*** Opening of Data extract ***

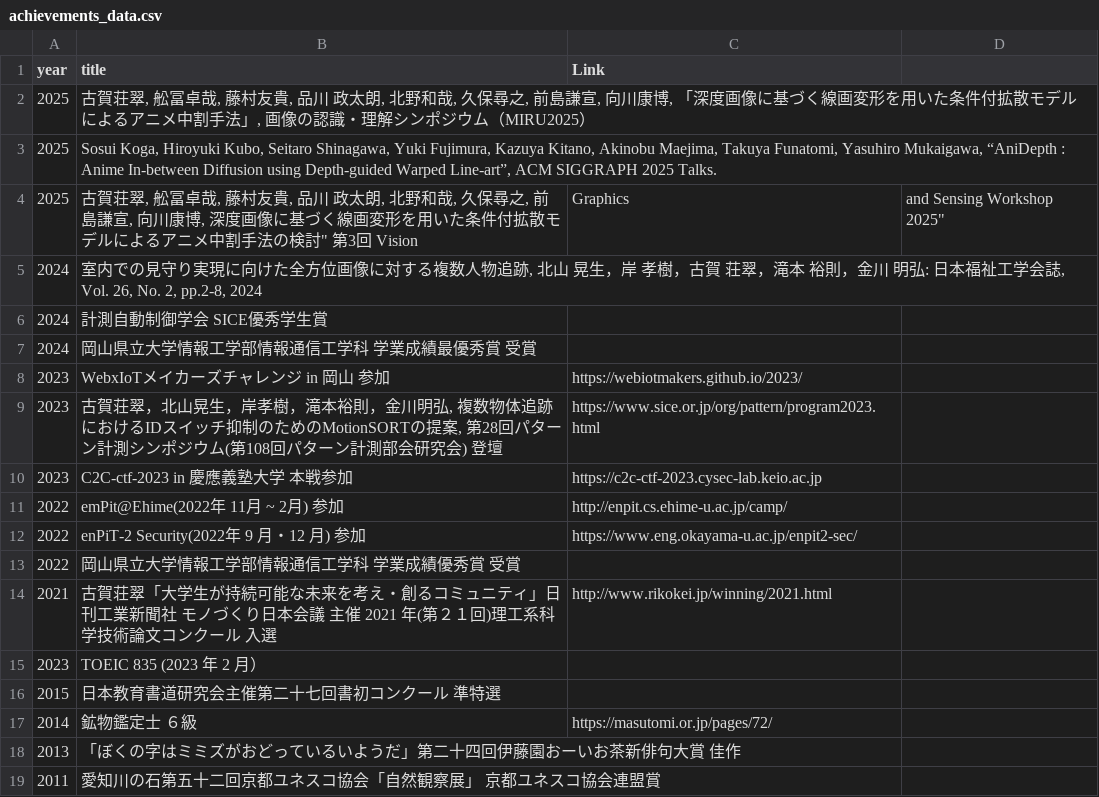
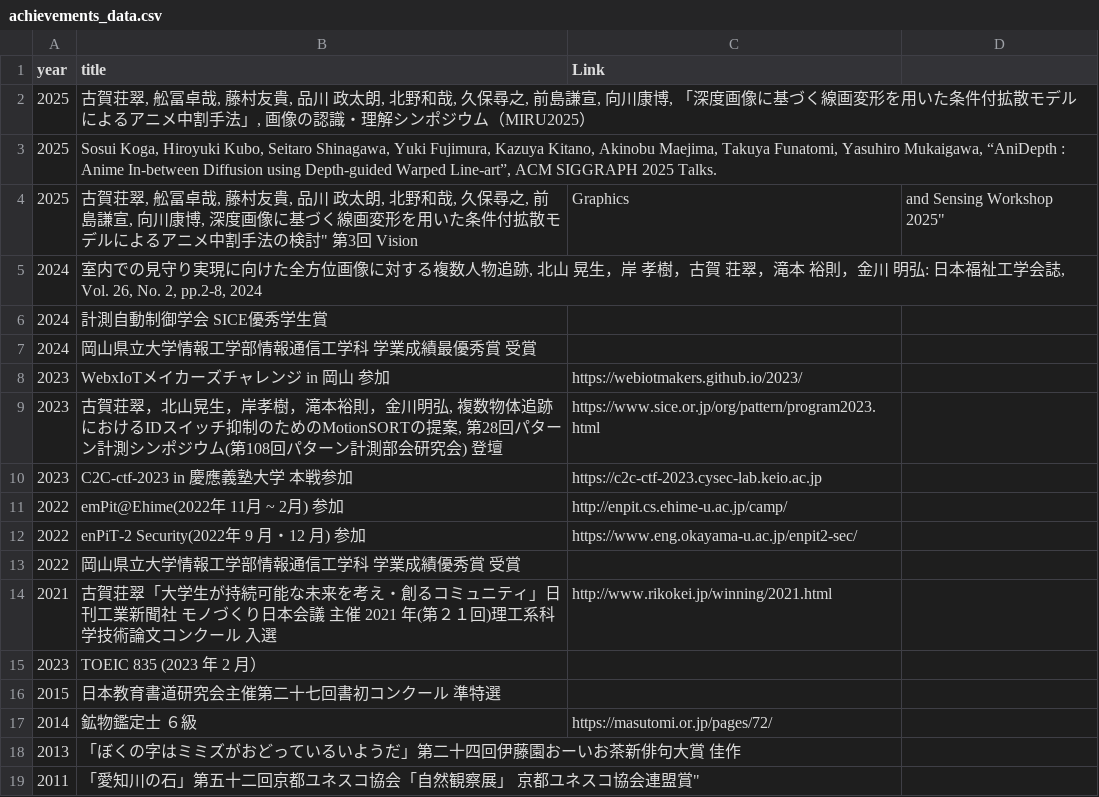
Before and after one commit to SWEET-creator/sosui.github.io, a CSV file: achievements_data.csv, drawn as a sheet.

Commit message:
update achievements UI

```diff
--- a/achievements_data.csv
+++ b/achievements_data.csv
@@ -18,2 +18,2 @@ year,title,Link
 2013,「ぼくの字はミミズがおどっているいようだ」第二十四回伊藤園おーいお茶新俳句大賞 佳作
-2011,"愛知川の石"第五十二回京都ユネスコ協会「自然観察展」　京都ユネスコ協会連盟賞
+2011,「愛知川の石」第五十二回京都ユネスコ協会「自然観察展」　京都ユネスコ協会連盟賞"
```
Also changed, not shown: 1 other file.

*** Close of Data extract ***

Problem to work on: Whenever a line of the listing contains the word "自然観察展", it counts; say the total only.

Output: 2